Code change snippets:
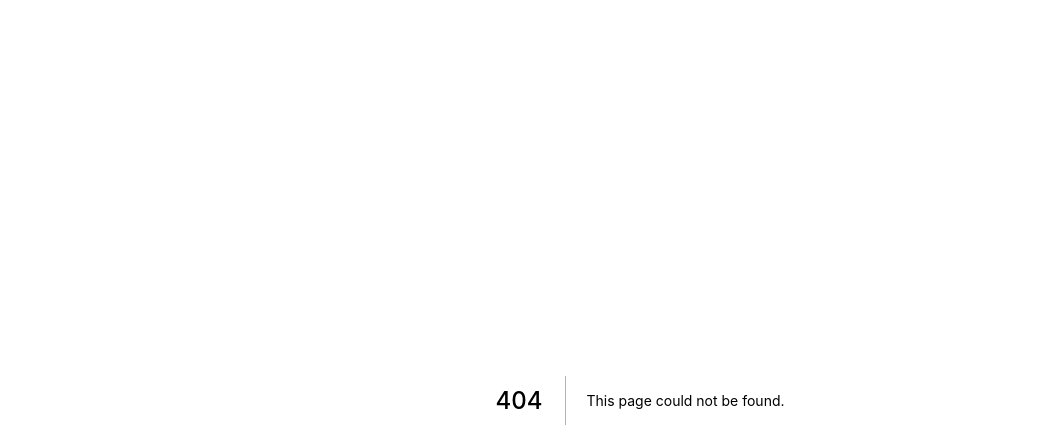
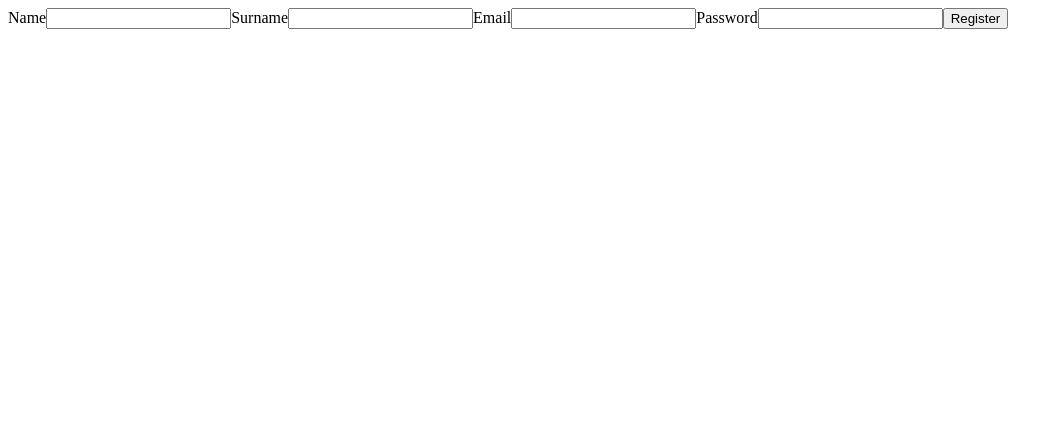
Before and after one commit to margaiwangara/Blocks.API, a Next.js app in the folder client/: page /register in a window 1280 px wide. Before the commit this address had no page. Shown: the top 448 px of the page, without its empty margins (0-1063 px from the left). Built offline with nearby package versions, Linux system fonts and the light colour scheme.

Commit message:
added register page to test request, added concurrently package for server and client concurrent run

```diff
--- /dev/null
+++ b/client/pages/register.js
@@ -0,0 +1,64 @@
+import React, { useState } from 'react';
+import styled from 'styled-components';
+import axios from 'axios';
+
+function Register() {
+  const [value, setValue] = useState({
+    name: '',
+    surname: '',
+    email: '',
+    password: '',
+  });
+
+  function handleChange(e) {
+    return setValue({ ...value, [e.target.name]: e.target.value });
+  }
+
+  function handleSubmit(e) {
+    e.preventDefault();
+
+    axios
+      .post('/api/auth/register', value)
+      .then(({ data }) => console.log(data))
+      .catch(error => console.log(error));
+  }
+  return (
+    <form method="POST" onSubmit={handleSubmit}>
+      <label htmlFor="nameField">Name</label>
+      <input
+        type="text"
+        name="name"
+        id="nameField"
+        onChange={handleChange}
+        value={value.name}
+      />
+      <label htmlFor="surnameField">Surname</label>
+      <input
+        type="text"
+        name="surname"
+        id="surnameField"
+        onChange={handleChange}
+        value={value.surname}
+      />
+      <label htmlFor="emailField">Email</label>
+      <input
+        type="email"
+        name="email"
+        id="emailField"
+        onChange={handleChange}
+        value={value.email}
+      />
+      <label htmlFor="passwordField">Password</label>
+      <input
+        type="password"
+        name="password"
+        id="passwordField"
+        onChange={handleChange}
+        value={value.password}
+      />
+      <button type="submit">Register</button>
+    </form>
+  );
+}
+
+export default Register;
--- a/package.json
+++ b/package.json
@@ -24,6 +24,7 @@
   },
   "dependencies": {
     "bcryptjs": "^2.4.3",
+    "concurrently": "^5.1.0",
     "cors": "^2.8.5",
     "dotenv": "^8.2.0",
     "express": "^4.17.1",
```
Also changed, not shown: 1 other file (tests, documents, lock files or other folders).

» WORK ORDER: Write out each entry exactly, images excluded.

» EXERCISE OUTPUT:
Before and after one commit to margaiwangara/Blocks.API, a Next.js app in the folder client/: page /register in a window 1280 px wide. Before the commit this address had no page. Shown: the top 448 px of the page, without its empty margins (0-1063 px from the left). Built offline with nearby package versions, Linux system fonts and the light colour scheme.

Commit message:
added register page to test request, added concurrently package for server and client concurrent run

```diff
--- /dev/null
+++ b/client/pages/register.js
@@ -0,0 +1,64 @@
+import React, { useState } from 'react';
+import styled from 'styled-components';
+import axios from 'axios';
+
+function Register() {
+  const [value, setValue] = useState({
+    name: '',
+    surname: '',
+    email: '',
+    password: '',
+  });
+
+  function handleChange(e) {
+    return setValue({ ...value, [e.target.name]: e.target.value });
+  }
+
+  function handleSubmit(e) {
+    e.preventDefault();
+
+    axios
+      .post('/api/auth/register', value)
+      .then(({ data }) => console.log(data))
+      .catch(error => console.log(error));
+  }
+  return (
+    <form method="POST" onSubmit={handleSubmit}>
+      <label htmlFor="nameField">Name</label>
+      <input
+        type="text"
+        name="name"
+        id="nameField"
+        onChange={handleChange}
+        value={value.name}
+      />
+      <label htmlFor="surnameField">Surname</label>
+      <input
+        type="text"
+        name="surname"
+        id="surnameField"
+        onChange={handleChange}
+        value={value.surname}
+      />
+      <label htmlFor="emailField">Email</label>
+      <input
+        type="email"
+        name="email"
+        id="emailField"
+        onChange={handleChange}
+        value={value.email}
+      />
+      <label htmlFor="passwordField">Password</label>
+      <input
+        type="password"
+        name="password"
+        id="passwordField"
+        onChange={handleChange}
+        value={value.password}
+      />
+      <button type="submit">Register</button>
+    </form>
+  );
+}
+
+export default Register;
--- a/package.json
+++ b/package.json
@@ -24,6 +24,7 @@
   },
   "dependencies": {
     "bcryptjs": "^2.4.3",
+    "concurrently": "^5.1.0",
     "cors": "^2.8.5",
     "dotenv": "^8.2.0",
     "express": "^4.17.1",
```
Also changed, not shown: 1 other file (tests, documents, lock files or other folders).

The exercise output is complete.